The MapViolence tool is an initiative of ADF India and its partners to report and track incidents of targeted violence and hostility against Christians in India.

ADF India is a faith-based legal advocacy organization that protects fundamental freedoms and promotes the inherent dignity of all people. Visit www.adfindia.org for more details.

Prior to the launch of MapViolence in May 2019, ADF India managed the Speak Out Against Hate violence mapping tool. The predecessor version was operational since 2014 on the Ushahidi crowd mapping platform. It was hosted at SpeakOutAgainstHate.org which now redirects here.


Incidents directly reported on MapViolence.in, or on the United Christian Forum (UCF) helpline number: 1-800-208-4545, or other independent sources, are verified by a moderator nominated by ADF India.

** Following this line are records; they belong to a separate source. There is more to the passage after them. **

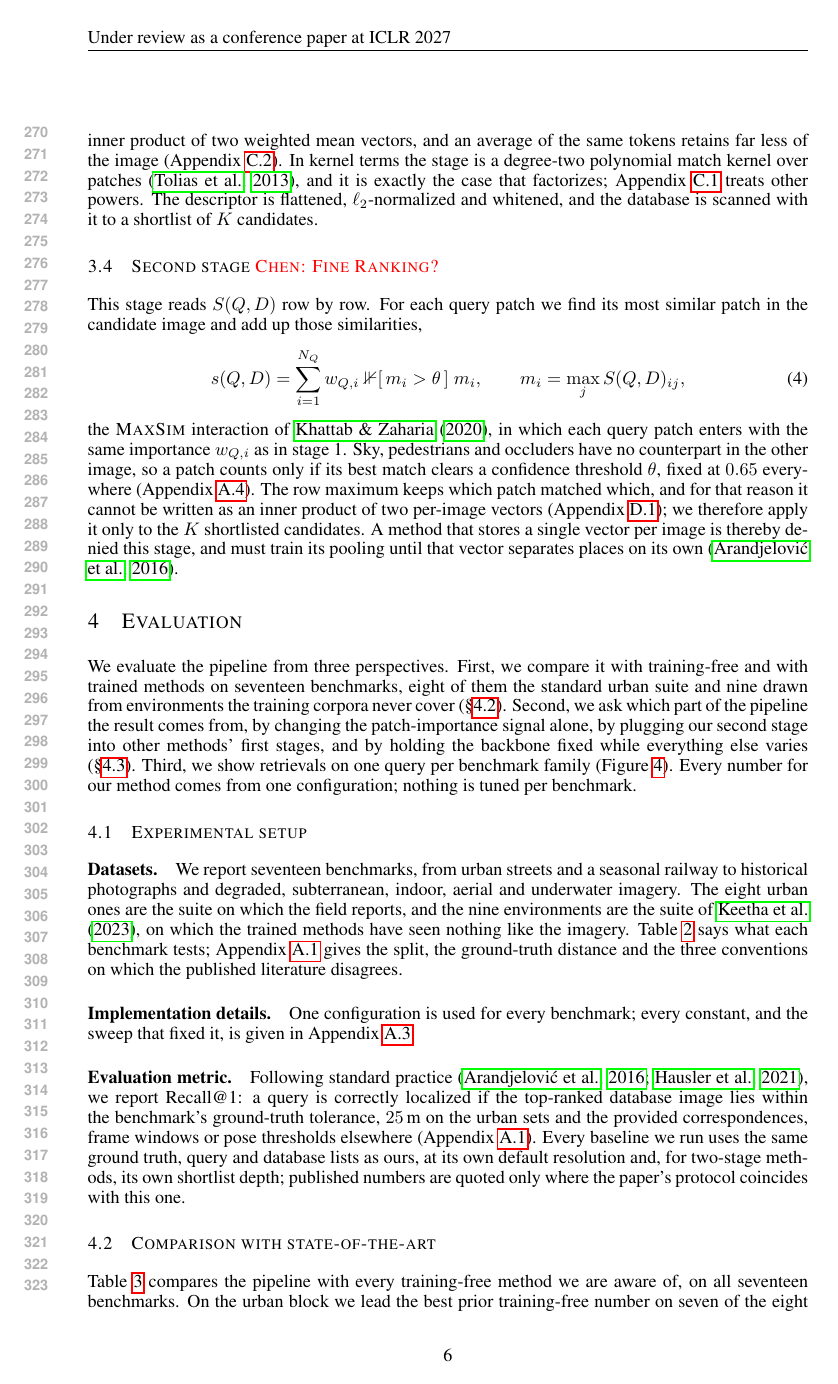
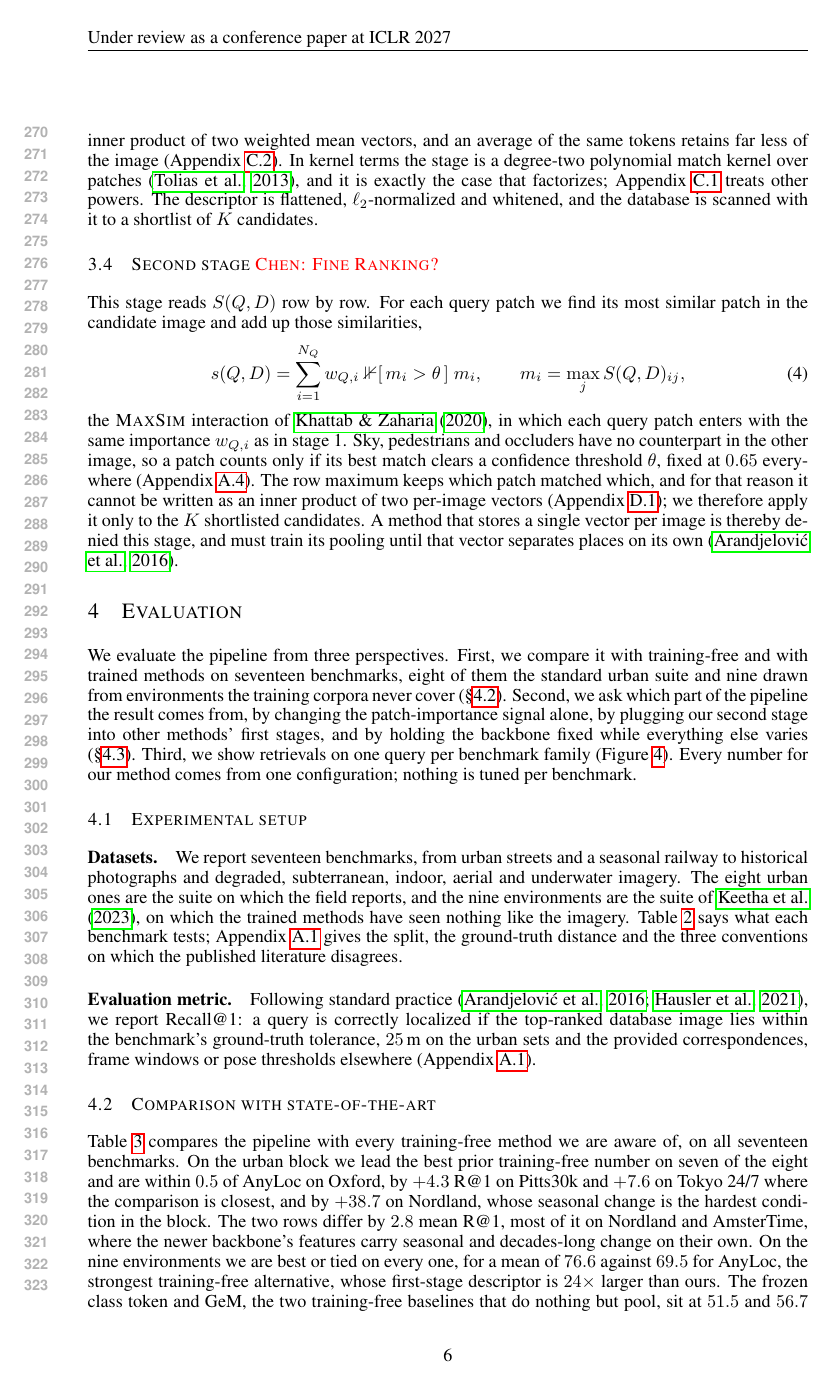
Before and after one commit to Zarreboln/iclr2027-new1, a LaTeX paper (iclr2027_conference.tex, which reads sections/04_exp_setup.tex): page 6 of 25. Compiled offline with pdfLaTeX.

Commit message:
4.1: drop the implementation-details pointer and the baseline-protocol sentence
Co-Authored-By: Claude Fable 5.1 <noreply@anthropic.com>

```diff
--- a/sections/04_exp_setup.tex
+++ b/sections/04_exp_setup.tex
@@ -35,9 +35,7 @@ Mid-Atlantic Ridge & deep-sea imagery from a hydrothermal vent \\
 }
 \end{table}
 
-\paragraph{Implementation details.} One configuration is used for every benchmark; every constant, and the sweep that fixed it, is given in Appendix~\ref{app:impl}.
-
-\paragraph{Evaluation metric.} Following standard practice \citep{netvlad,patchnetvlad}, we report Recall@1: a query is correctly localized if the top-ranked database image lies within the benchmark's ground-truth tolerance, $25$\,m on the urban sets and the provided correspondences, frame windows or pose thresholds elsewhere (Appendix~\ref{app:protocol}). Every baseline we run uses the same ground truth, query and database lists as ours, at its own default resolution and, for two-stage methods, its own shortlist depth; published numbers are quoted only where the paper's protocol coincides with this one.
+\paragraph{Evaluation metric.} Following standard practice \citep{netvlad,patchnetvlad}, we report Recall@1: a query is correctly localized if the top-ranked database image lies within the benchmark's ground-truth tolerance, $25$\,m on the urban sets and the provided correspondences, frame windows or pose thresholds elsewhere (Appendix~\ref{app:protocol}).
 
 \subsection{Comparison with state-of-the-art}
 \label{sec:sota}
```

The moderator ascertains the veracity of the information and also verifies whether the incident is directly linked to the victim's Christian faith or identity. Towards this endeavor, as far as possible, the moderator is guided by a three-step verification process:

  • a) Speaking directly with the victim or a near friend who is the informant
  • b) Checking with at least one trusted independent source who resides in that region
  • c) Receiving confirmation of its occurrence from the concerned law enforcement agency directly or through available documents showing that the concerned authorities have officially received or registered the complaint made by the victim about this incident

When MapViolence was launched in May 2019, data was migrated to this new platform from the previous platform - Speak Out Against Hate. Subsequently, new incident categories were added including Social Boycott, Mob Violence and Blasphemy Laws. Data captured prior to the migration will therefore show no results under these newly added categories.

For instance, at MapViolence.in, if the user were to search for instances of Mob Violence in Uttar Pradesh in 2018 using the filter option, the search would yield no data. That doesn't necessarily mean that there were no instances of Mob Violence reported from that State in 2018. Back in 2018, incidents of mob violence were not categorized as such and would typically have been categorized as "physical assault" or "threats & intimidation". Search results for pre-May 2019 migrated data will therefore show no incidents classified under "Mob Violence". Whereas, incidents reported after May 2019 involving mob violence are classified as such.

This is true of some victim categories as well – “senior citizens” and “differently-abled persons”. Data regarding incidents involving these victim categories are categorized as such only from May 2019 onwards.